__What the task asks__:
Reproduce the records precisely. Omit every picture.

Data items

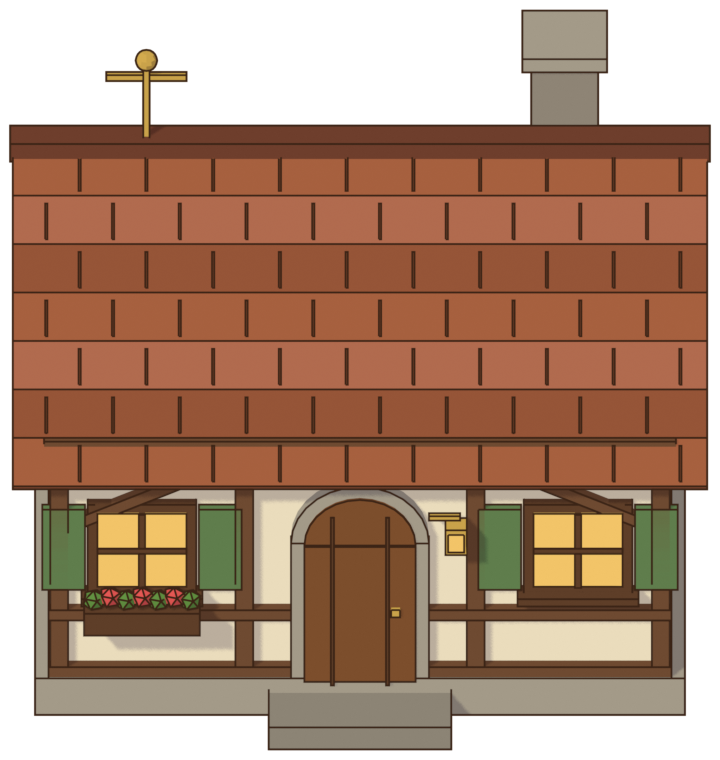
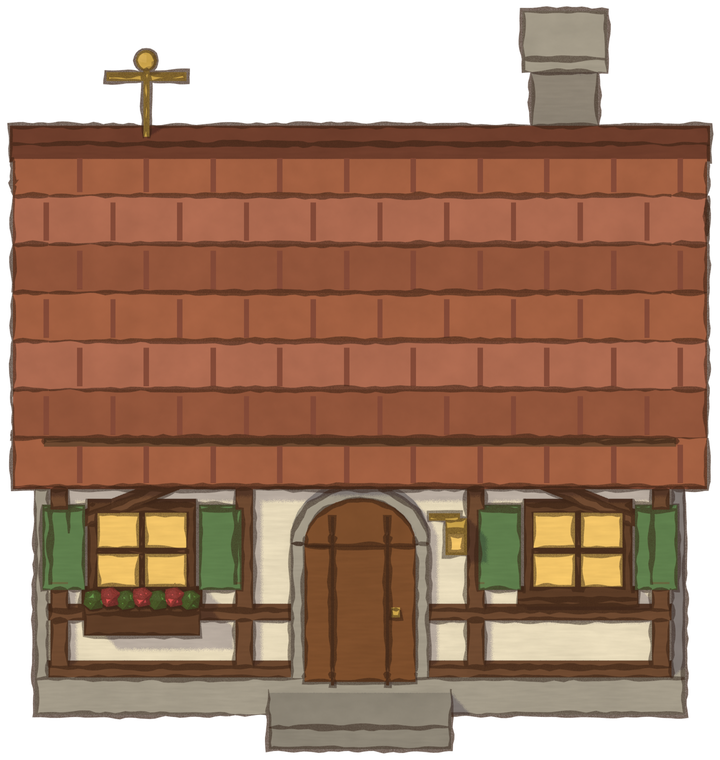
Softer, painterly pass on the farm cottage and farmhouse
Claude-Session: https://claude.ai/code/session_01BTTj8a1B5QVYLgtfGJQMDk

diff --git a/art/buildings/README.md b/art/buildings/README.md
@@ -4,7 +4,8 @@ Made in Blender on Henry: `Documents/SpacePiece_Blender/space_piece_buildings.bl
 The build scripts are text blocks inside that file (`sp_lib.py`, `build_house.py`, `build_farmhouse.py`).
 Re-run a script in Blender's Text Editor to rebuild a building after changing it.
 
-- Look: cel shading (one shadow tone and one highlight per material), dark warm-brown outline (Freestyle), sun from the upper left.
+- Look (softer, painterly pass): eased shadow/highlight transitions, subtle blotchy and brush-streak colour variation, soft corner darkening (AO), hand-drawn tapered and wobbly warm-brown outline (Freestyle), sun from the upper left. Roof shingle breaks are colour only, with no ink line.
+- Rendered at 2x and downscaled with Lanczos for soft edges.
 - Camera: orthographic, 30° above the horizon, front-on, at 89 px per metre. That matches Arthur's art scale (133 px ≈ 1.5 m), so these sprites use the same in-game scale as he does.
 - farm_cottage.png: 720x760. Eave ≈ 2.4× hero height; door ≈ 1.4× hero height.
 - farmhouse.png: 908x1076. Eave ≈ 3.6× hero height; door ≈ 1.4× hero height.
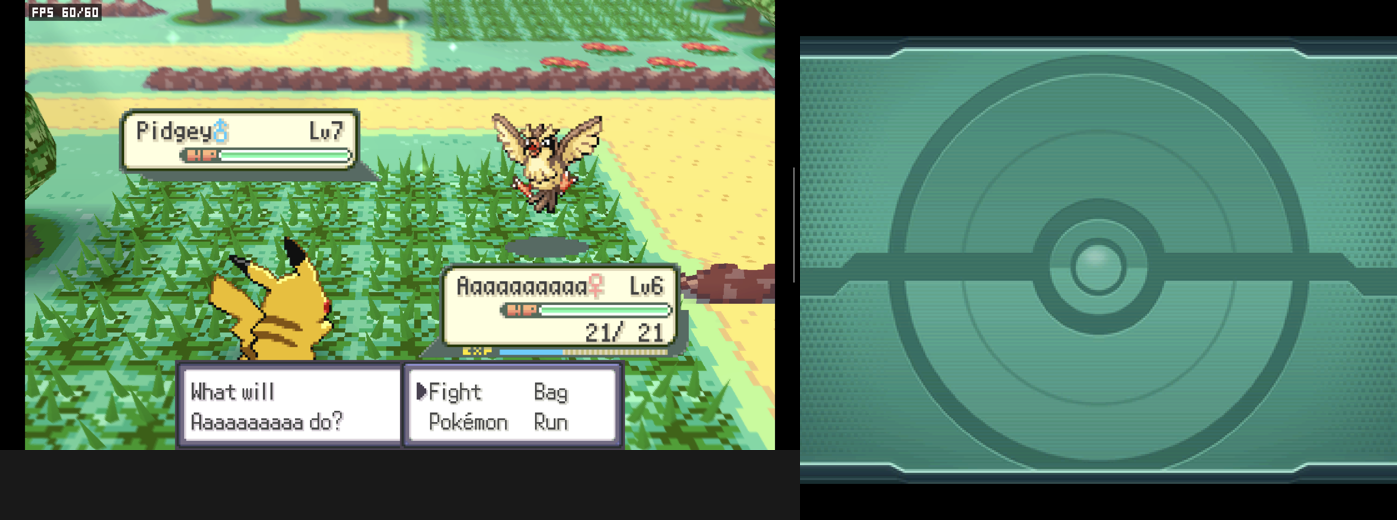
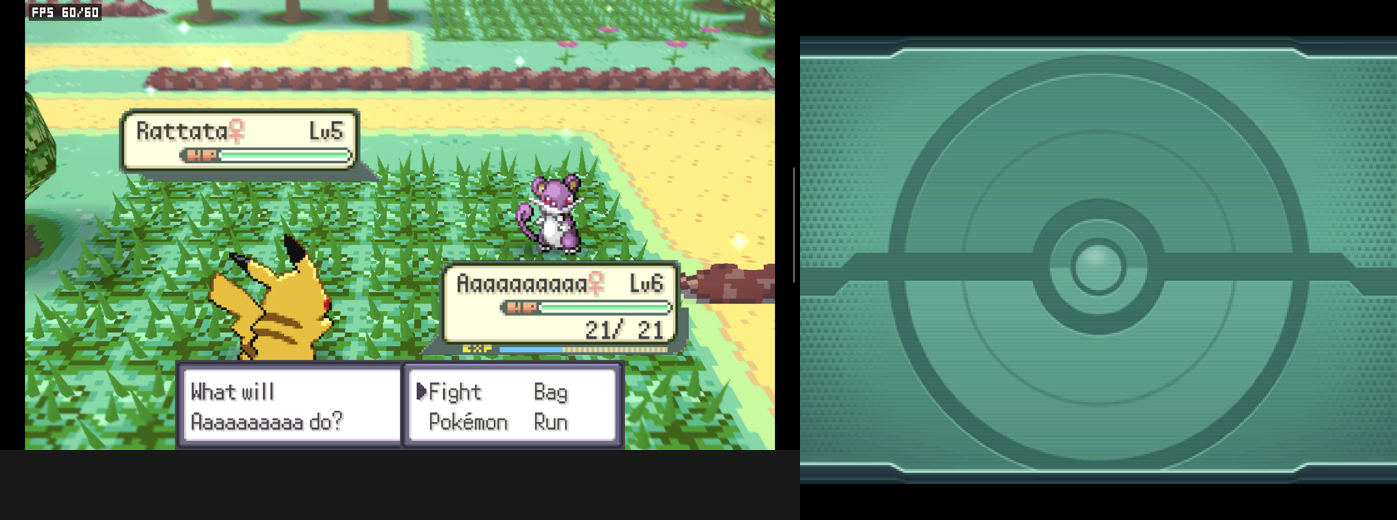
Document Classic climate qualification and fresh gameplay GIFs

diff --git a/README.md b/README.md
@@ -472,7 +472,7 @@ Let’s Go, Radical Red and Unbound passed the same APK on the Thor. [Download A
 <!-- FLORA CLIMATE START -->
 ### 3D flowers and changing weather
 
-Qualified builds: FRLG+, FireRed. [Thor results and captures](https://zempoh.github.io/Pokemon-FireRed-3DS-Azahar/climate-3d.html).
+Qualified builds: FRLG+, FireRed, Classic. [Thor results and captures](https://zempoh.github.io/Pokemon-FireRed-3DS-Azahar/climate-3d.html).
 
 Set **Visual Climate → Automatic** for calendar seasons and season-weighted randomized weather. Weather is selected every 15 minutes of real time and fades over eight seconds; repeated selections can last longer. Reloading a map does not reroll it. Manual keeps fixed season/weather choices. Native scripted weather takes priority and cosmetic precipitation stays outdoors. This does not change battle weather or gameplay RNG. Winter currently whitens vegetation, not all ground. Asset coverage remains incomplete.
 
@@ -483,5 +483,9 @@ Set **Visual Climate → Automatic** for calendar seasons and season-weighted ra
 **firered** — [verified bundle](https://github.com/ZempOh/Pokemon-FireRed-3DS-Azahar/releases/download/graphics-upgrade-2026-11-18/FireRed-3D-Flora-Climate-v2-2026-11-19.zip)
 
 ![firered fresh Thor gameplay](docs/screenshots/graphics-gallery/firered-motion.gif)
+
+**classic** — [verified bundle](https://github.com/ZempOh/Pokemon-FireRed-3DS-Azahar/releases/download/graphics-upgrade-2026-11-18/Classic-3D-Flora-Climate-v2-2026-11-19.zip)
+
+![classic fresh Thor gameplay](docs/screenshots/graphics-gallery/classic-motion.gif)
 
 <!-- FLORA CLIMATE END -->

__Reply__:
Softer, painterly pass on the farm cottage and farmhouse
Claude-Session: https://claude.ai/code/session_01BTTj8a1B5QVYLgtfGJQMDk

diff --git a/art/buildings/README.md b/art/buildings/README.md
@@ -4,7 +4,8 @@ Made in Blender on Henry: `Documents/SpacePiece_Blender/space_piece_buildings.bl
 The build scripts are text blocks inside that file (`sp_lib.py`, `build_house.py`, `build_farmhouse.py`).
 Re-run a script in Blender's Text Editor to rebuild a building after changing it.
 
-- Look: cel shading (one shadow tone and one highlight per material), dark warm-brown outline (Freestyle), sun from the upper left.
+- Look (softer, painterly pass): eased shadow/highlight transitions, subtle blotchy and brush-streak colour variation, soft corner darkening (AO), hand-drawn tapered and wobbly warm-brown outline (Freestyle), sun from the upper left. Roof shingle breaks are colour only, with no ink line.
+- Rendered at 2x and downscaled with Lanczos for soft edges.
 - Camera: orthographic, 30° above the horizon, front-on, at 89 px per metre. That matches Arthur's art scale (133 px ≈ 1.5 m), so these sprites use the same in-game scale as he does.
 - farm_cottage.png: 720x760. Eave ≈ 2.4× hero height; door ≈ 1.4× hero height.
 - farmhouse.png: 908x1076. Eave ≈ 3.6× hero height; door ≈ 1.4× hero height.
Document Classic climate qualification and fresh gameplay GIFs

diff --git a/README.md b/README.md
@@ -472,7 +472,7 @@ Let’s Go, Radical Red and Unbound passed the same APK on the Thor. [Download A
 <!-- FLORA CLIMATE START -->
 ### 3D flowers and changing weather
 
-Qualified builds: FRLG+, FireRed. [Thor results and captures](https://zempoh.github.io/Pokemon-FireRed-3DS-Azahar/climate-3d.html).
+Qualified builds: FRLG+, FireRed, Classic. [Thor results and captures](https://zempoh.github.io/Pokemon-FireRed-3DS-Azahar/climate-3d.html).
 
 Set **Visual Climate → Automatic** for calendar seasons and season-weighted randomized weather. Weather is selected every 15 minutes of real time and fades over eight seconds; repeated selections can last longer. Reloading a map does not reroll it. Manual keeps fixed season/weather choices. Native scripted weather takes priority and cosmetic precipitation stays outdoors. This does not change battle weather or gameplay RNG. Winter currently whitens vegetation, not all ground. Asset coverage remains incomplete.
 
@@ -483,5 +483,9 @@ Set **Visual Climate → Automatic** for calendar seasons and season-weighted ra
 **firered** — [verified bundle](https://github.com/ZempOh/Pokemon-FireRed-3DS-Azahar/releases/download/graphics-upgrade-2026-11-18/FireRed-3D-Flora-Climate-v2-2026-11-19.zip)
 
 ![firered fresh Thor gameplay](docs/screenshots/graphics-gallery/firered-motion.gif)
+
+**classic** — [verified bundle](https://github.com/ZempOh/Pokemon-FireRed-3DS-Azahar/releases/download/graphics-upgrade-2026-11-18/Classic-3D-Flora-Climate-v2-2026-11-19.zip)
+
+![classic fresh Thor gameplay](docs/screenshots/graphics-gallery/classic-motion.gif)
 
 <!-- FLORA CLIMATE END -->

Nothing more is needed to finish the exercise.